Dataset excerpts
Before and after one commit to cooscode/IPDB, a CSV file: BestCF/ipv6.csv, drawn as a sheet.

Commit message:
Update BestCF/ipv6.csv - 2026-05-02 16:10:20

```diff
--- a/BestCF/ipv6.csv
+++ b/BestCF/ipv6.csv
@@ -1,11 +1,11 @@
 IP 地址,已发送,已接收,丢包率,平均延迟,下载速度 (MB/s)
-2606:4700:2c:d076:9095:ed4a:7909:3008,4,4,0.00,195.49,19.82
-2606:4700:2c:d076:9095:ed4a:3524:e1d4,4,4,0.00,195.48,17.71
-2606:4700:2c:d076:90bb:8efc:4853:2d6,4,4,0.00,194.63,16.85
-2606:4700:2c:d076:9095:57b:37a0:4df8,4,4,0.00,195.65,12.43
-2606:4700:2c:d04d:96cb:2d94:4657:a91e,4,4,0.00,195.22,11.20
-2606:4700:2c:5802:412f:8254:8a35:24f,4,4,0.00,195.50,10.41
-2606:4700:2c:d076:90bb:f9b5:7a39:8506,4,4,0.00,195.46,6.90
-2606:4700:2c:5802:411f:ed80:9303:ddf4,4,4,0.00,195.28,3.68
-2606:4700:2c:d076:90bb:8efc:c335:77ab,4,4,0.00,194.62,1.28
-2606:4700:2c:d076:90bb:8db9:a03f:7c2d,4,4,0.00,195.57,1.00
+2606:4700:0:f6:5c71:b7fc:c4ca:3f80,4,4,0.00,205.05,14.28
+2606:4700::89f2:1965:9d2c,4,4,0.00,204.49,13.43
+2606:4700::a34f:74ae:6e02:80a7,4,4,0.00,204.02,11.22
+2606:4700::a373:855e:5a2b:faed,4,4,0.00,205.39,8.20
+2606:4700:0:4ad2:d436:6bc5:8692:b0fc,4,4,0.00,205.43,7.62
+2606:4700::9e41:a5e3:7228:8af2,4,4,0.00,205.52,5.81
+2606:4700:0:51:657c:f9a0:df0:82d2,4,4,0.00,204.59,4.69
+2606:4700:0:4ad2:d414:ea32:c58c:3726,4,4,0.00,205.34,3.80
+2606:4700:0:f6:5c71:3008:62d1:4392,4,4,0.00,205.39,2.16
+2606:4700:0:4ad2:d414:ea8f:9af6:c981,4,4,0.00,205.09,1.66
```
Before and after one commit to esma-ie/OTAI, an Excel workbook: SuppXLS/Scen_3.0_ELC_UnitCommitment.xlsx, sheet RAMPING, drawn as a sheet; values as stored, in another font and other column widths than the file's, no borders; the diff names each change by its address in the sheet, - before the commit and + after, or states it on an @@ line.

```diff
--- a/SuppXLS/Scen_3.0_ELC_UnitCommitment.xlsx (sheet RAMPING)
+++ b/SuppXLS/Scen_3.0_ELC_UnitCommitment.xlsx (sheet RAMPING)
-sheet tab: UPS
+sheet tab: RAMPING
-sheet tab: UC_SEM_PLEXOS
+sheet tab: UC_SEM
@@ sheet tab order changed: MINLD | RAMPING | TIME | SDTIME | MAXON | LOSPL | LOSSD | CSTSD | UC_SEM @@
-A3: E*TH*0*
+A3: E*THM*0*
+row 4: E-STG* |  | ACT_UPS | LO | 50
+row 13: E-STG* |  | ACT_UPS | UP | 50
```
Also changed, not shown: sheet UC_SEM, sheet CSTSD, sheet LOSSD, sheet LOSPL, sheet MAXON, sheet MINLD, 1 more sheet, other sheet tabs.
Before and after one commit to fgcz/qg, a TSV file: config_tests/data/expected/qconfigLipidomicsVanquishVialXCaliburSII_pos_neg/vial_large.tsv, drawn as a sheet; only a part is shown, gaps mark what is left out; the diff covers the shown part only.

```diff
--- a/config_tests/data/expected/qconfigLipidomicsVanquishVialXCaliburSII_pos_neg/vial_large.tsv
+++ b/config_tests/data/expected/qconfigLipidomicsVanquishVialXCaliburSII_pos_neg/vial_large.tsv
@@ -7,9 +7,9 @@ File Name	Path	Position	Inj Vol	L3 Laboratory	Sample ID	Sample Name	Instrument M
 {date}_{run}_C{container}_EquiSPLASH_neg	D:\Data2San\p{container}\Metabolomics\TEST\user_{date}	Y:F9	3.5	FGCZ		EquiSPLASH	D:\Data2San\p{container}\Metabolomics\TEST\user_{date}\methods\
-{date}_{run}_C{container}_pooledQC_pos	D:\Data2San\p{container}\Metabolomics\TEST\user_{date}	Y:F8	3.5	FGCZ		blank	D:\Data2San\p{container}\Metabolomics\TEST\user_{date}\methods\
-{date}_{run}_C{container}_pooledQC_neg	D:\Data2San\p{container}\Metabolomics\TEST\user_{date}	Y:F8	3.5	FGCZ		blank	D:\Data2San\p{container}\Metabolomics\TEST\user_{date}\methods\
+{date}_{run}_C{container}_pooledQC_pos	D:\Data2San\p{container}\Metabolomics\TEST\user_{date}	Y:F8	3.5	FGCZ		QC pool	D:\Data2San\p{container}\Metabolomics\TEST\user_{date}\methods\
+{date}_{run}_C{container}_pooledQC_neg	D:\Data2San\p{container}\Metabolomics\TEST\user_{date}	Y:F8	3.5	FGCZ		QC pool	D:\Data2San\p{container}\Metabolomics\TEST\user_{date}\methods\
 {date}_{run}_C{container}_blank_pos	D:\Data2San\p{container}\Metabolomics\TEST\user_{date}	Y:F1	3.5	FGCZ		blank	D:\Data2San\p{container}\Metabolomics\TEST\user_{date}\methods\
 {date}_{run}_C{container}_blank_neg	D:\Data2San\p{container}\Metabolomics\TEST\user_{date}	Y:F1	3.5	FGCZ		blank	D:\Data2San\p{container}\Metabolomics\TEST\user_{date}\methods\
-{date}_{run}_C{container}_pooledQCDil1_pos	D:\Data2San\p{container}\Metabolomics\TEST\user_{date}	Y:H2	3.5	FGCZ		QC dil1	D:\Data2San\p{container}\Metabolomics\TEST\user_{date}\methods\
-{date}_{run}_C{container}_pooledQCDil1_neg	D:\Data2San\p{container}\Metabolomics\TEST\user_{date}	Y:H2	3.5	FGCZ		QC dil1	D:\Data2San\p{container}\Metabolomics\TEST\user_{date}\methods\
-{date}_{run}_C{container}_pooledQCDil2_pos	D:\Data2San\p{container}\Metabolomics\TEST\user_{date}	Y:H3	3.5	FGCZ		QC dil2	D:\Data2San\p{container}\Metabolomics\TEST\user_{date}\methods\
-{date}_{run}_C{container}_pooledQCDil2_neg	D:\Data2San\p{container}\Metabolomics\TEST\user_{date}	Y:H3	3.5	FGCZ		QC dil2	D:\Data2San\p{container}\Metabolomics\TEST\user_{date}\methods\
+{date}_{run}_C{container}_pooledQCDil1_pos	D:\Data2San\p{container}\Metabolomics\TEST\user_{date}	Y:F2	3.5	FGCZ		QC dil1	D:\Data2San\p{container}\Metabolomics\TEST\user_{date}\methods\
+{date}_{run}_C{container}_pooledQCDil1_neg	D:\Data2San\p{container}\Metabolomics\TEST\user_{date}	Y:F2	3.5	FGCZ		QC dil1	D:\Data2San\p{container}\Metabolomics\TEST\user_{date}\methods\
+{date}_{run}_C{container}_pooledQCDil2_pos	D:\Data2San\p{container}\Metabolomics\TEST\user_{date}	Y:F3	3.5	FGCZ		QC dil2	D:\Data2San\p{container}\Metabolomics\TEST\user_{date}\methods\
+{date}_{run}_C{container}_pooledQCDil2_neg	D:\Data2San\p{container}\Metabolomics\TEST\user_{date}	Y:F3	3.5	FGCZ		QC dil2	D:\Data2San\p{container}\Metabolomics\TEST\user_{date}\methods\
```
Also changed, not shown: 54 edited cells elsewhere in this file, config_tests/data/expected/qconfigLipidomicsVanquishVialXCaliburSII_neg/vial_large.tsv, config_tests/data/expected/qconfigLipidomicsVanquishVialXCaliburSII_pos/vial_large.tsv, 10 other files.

REQUIRED ACTION = Please give a count of the lines in the records where the word "expected" occurs, with nothing besides it.

ANSWER SECTION = 4